In the end, buying stuff made with recycled aluminum creates the demand for more virgin aluminum and more environmental destruction. Zimring concludes with another TreeHugger-like zinger:
The most sustainable automobile design of the twenty-first century is not the F150 aluminum pickup,… the electric Tesla, the most sustainable automotive design is not an automobile at all, but a system to distribute transportation services-
-car sharing, bicycle sharing, product service systems, simply owning less stuff and sharing more so that overall demand for new stuff declines. Because even such intense and virtuous recycling that we do with aluminum, even if we catch every single can and aluminum foil container, it’s not enough. We still have to use less of the stuff if we are going to stop the environmental destruction and pollution that making virgin aluminum causes.
And as for the architects who think specifying recycled aluminum is green: it’s not.

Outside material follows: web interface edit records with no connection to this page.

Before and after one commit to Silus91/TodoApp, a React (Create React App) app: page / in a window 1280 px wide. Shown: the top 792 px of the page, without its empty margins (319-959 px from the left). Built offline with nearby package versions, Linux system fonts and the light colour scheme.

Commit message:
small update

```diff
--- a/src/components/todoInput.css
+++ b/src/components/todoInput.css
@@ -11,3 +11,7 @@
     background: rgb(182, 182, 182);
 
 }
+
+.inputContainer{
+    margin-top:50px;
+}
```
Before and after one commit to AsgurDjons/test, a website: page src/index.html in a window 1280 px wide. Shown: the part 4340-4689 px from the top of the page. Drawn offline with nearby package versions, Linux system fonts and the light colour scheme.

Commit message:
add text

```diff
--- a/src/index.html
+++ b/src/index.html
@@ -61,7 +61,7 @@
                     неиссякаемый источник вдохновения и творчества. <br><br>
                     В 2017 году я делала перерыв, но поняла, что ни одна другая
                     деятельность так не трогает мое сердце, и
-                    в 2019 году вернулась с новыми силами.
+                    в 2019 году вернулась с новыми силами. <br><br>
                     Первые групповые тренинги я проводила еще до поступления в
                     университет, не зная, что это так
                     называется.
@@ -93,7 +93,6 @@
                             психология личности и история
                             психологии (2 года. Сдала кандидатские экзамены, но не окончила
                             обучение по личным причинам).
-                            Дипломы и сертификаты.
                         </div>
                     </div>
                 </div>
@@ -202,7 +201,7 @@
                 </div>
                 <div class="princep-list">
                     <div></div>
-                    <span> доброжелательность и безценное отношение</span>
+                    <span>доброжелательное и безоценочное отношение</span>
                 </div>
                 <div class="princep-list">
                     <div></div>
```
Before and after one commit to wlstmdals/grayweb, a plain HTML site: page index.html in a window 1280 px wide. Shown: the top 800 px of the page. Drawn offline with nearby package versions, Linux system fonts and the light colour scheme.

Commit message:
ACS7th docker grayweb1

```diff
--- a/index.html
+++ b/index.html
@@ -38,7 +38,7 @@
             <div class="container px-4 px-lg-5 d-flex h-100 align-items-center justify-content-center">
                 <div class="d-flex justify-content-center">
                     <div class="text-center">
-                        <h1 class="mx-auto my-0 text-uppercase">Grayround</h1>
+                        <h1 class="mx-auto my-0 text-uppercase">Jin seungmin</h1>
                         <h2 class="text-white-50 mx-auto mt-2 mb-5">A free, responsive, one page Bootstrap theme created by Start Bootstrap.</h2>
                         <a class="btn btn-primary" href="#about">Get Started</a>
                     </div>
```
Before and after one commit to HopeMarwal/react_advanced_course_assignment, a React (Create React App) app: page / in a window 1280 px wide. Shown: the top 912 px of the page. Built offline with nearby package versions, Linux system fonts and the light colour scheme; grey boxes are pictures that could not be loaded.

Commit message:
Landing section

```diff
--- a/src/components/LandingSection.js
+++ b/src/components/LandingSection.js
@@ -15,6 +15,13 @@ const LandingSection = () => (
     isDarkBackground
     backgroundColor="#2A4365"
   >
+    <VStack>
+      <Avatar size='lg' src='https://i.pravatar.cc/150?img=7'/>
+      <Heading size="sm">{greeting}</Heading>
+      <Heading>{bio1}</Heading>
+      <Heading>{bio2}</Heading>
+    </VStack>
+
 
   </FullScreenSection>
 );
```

A wonderful, eye-opening read, available from Johns Hopkins University Press. To this TreeHugger, the book is something of a vindication; I have been complaining about our broken recycling system, about the Keep America Beautiful campaigns, and about the evils of aluminum cans for years (see related links below) No wonder I loved the book. But it is a controversial issue, even among TreeHuggers; Mike has made the case for aluminum here.